### Exercise directions
Copy every line from the data below in which the string "sheet" can be found.

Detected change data
·····

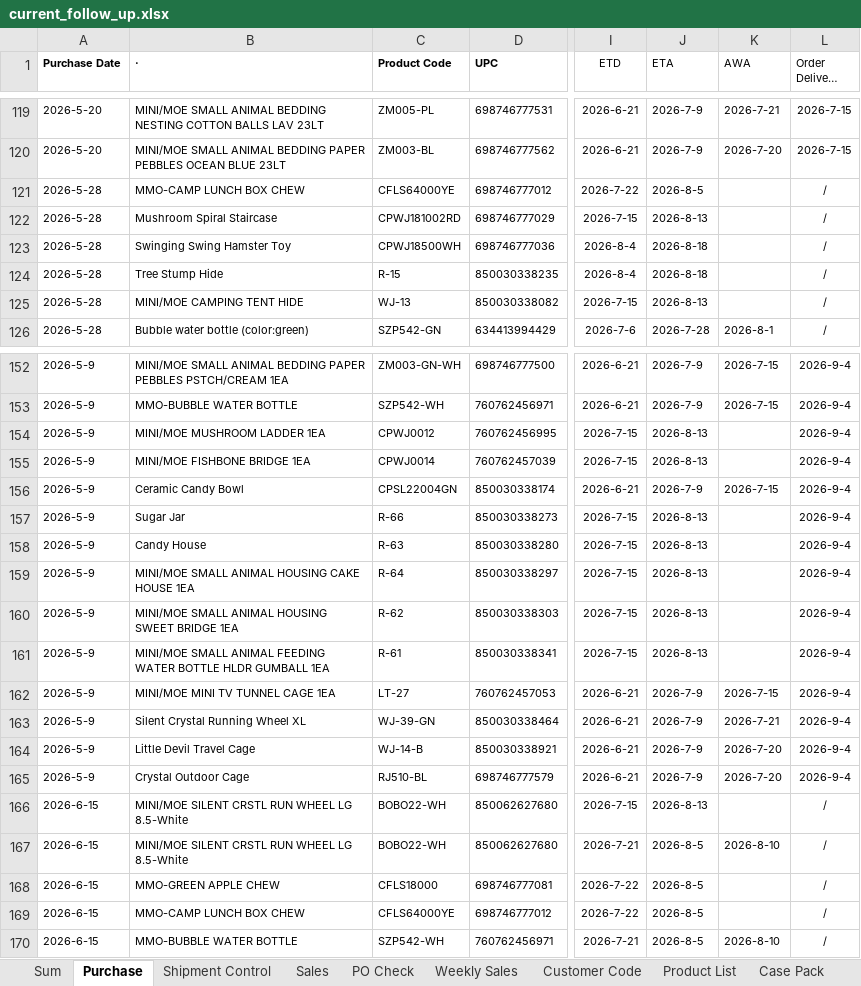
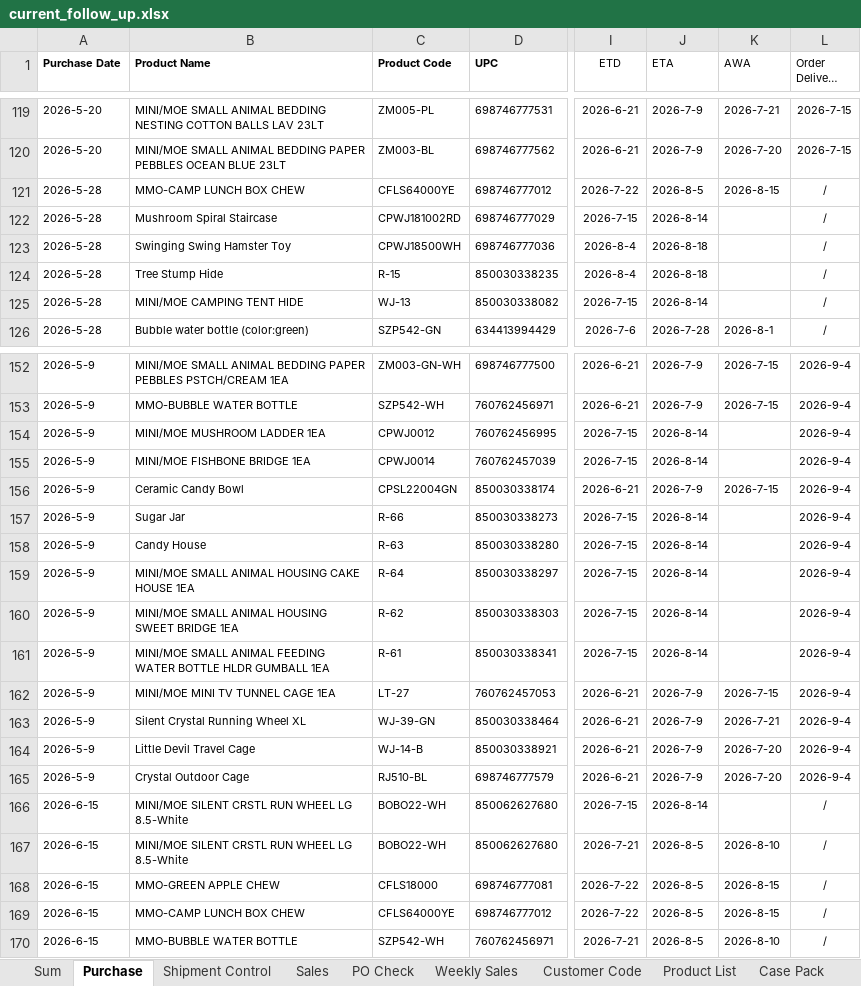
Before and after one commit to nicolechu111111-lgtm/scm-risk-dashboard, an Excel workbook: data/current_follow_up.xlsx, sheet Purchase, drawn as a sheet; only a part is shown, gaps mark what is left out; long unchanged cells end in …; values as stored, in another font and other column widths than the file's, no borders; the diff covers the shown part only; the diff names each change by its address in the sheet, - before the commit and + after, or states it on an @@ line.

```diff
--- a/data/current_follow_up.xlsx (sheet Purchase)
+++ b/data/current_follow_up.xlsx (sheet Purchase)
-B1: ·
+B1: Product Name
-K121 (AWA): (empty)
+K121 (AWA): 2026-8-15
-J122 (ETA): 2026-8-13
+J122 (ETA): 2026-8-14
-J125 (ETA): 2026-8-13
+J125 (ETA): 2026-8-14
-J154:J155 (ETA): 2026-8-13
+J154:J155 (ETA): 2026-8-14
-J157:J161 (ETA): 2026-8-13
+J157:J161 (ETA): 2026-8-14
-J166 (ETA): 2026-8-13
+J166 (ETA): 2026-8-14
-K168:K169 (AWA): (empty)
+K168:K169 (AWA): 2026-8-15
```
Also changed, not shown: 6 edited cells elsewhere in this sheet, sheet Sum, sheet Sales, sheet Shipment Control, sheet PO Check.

·····

### Answer section
Before and after one commit to nicolechu111111-lgtm/scm-risk-dashboard, an Excel workbook: data/current_follow_up.xlsx, sheet Purchase, drawn as a sheet; only a part is shown, gaps mark what is left out; long unchanged cells end in …; values as stored, in another font and other column widths than the file's, no borders; the diff covers the shown part only; the diff names each change by its address in the sheet, - before the commit and + after, or states it on an @@ line.
--- a/data/current_follow_up.xlsx (sheet Purchase)
+++ b/data/current_follow_up.xlsx (sheet Purchase)
Also changed, not shown: 6 edited cells elsewhere in this sheet, sheet Sum, sheet Sales, sheet Shipment Control, sheet PO Check.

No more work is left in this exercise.